Items from a data source
┏━━

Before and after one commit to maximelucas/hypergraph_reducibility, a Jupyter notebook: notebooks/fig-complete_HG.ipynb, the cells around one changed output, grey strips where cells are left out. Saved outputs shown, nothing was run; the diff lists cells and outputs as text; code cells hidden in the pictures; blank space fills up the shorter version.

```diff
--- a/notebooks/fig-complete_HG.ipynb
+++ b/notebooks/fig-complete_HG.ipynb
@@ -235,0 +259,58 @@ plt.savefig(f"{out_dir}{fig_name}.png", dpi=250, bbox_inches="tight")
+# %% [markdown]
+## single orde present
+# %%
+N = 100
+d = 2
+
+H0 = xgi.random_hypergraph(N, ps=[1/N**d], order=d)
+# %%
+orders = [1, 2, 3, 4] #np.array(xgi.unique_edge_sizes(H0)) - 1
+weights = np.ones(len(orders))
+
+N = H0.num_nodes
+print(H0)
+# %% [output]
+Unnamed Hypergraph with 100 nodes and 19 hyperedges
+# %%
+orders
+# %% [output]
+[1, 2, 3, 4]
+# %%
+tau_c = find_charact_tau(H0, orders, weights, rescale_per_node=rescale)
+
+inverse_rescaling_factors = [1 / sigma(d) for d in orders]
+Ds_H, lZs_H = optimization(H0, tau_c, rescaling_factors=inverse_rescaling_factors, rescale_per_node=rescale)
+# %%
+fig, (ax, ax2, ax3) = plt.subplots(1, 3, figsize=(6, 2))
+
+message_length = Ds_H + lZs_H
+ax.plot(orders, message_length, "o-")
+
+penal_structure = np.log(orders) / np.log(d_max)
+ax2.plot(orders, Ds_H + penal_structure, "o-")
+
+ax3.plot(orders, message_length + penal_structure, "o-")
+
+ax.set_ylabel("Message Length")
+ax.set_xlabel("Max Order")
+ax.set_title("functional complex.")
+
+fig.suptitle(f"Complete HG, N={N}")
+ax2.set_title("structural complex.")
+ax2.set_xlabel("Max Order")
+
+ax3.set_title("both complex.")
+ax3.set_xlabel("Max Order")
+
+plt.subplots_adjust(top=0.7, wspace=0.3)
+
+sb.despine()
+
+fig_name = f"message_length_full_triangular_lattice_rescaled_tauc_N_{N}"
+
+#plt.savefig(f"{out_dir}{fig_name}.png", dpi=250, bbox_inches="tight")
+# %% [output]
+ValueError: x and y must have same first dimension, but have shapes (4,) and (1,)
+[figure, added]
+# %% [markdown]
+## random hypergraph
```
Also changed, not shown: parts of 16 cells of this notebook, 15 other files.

┗━━

_What is expected_
Using the exact wording, write out all of the records.

_Response for this exercise_
Before and after one commit to maximelucas/hypergraph_reducibility, a Jupyter notebook: notebooks/fig-complete_HG.ipynb, the cells around one changed output, grey strips where cells are left out. Saved outputs shown, nothing was run; the diff lists cells and outputs as text; code cells hidden in the pictures; blank space fills up the shorter version.

```diff
--- a/notebooks/fig-complete_HG.ipynb
+++ b/notebooks/fig-complete_HG.ipynb
@@ -235,0 +259,58 @@ plt.savefig(f"{out_dir}{fig_name}.png", dpi=250, bbox_inches="tight")
+# %% [markdown]
+## single orde present
+# %%
+N = 100
+d = 2
+
+H0 = xgi.random_hypergraph(N, ps=[1/N**d], order=d)
+# %%
+orders = [1, 2, 3, 4] #np.array(xgi.unique_edge_sizes(H0)) - 1
+weights = np.ones(len(orders))
+
+N = H0.num_nodes
+print(H0)
+# %% [output]
+Unnamed Hypergraph with 100 nodes and 19 hyperedges
+# %%
+orders
+# %% [output]
+[1, 2, 3, 4]
+# %%
+tau_c = find_charact_tau(H0, orders, weights, rescale_per_node=rescale)
+
+inverse_rescaling_factors = [1 / sigma(d) for d in orders]
+Ds_H, lZs_H = optimization(H0, tau_c, rescaling_factors=inverse_rescaling_factors, rescale_per_node=rescale)
+# %%
+fig, (ax, ax2, ax3) = plt.subplots(1, 3, figsize=(6, 2))
+
+message_length = Ds_H + lZs_H
+ax.plot(orders, message_length, "o-")
+
+penal_structure = np.log(orders) / np.log(d_max)
+ax2.plot(orders, Ds_H + penal_structure, "o-")
+
+ax3.plot(orders, message_length + penal_structure, "o-")
+
+ax.set_ylabel("Message Length")
+ax.set_xlabel("Max Order")
+ax.set_title("functional complex.")
+
+fig.suptitle(f"Complete HG, N={N}")
+ax2.set_title("structural complex.")
+ax2.set_xlabel("Max Order")
+
+ax3.set_title("both complex.")
+ax3.set_xlabel("Max Order")
+
+plt.subplots_adjust(top=0.7, wspace=0.3)
+
+sb.despine()
+
+fig_name = f"message_length_full_triangular_lattice_rescaled_tauc_N_{N}"
+
+#plt.savefig(f"{out_dir}{fig_name}.png", dpi=250, bbox_inches="tight")
+# %% [output]
+ValueError: x and y must have same first dimension, but have shapes (4,) and (1,)
+[figure, added]
+# %% [markdown]
+## random hypergraph
```
Also changed, not shown: parts of 16 cells of this notebook, 15 other files.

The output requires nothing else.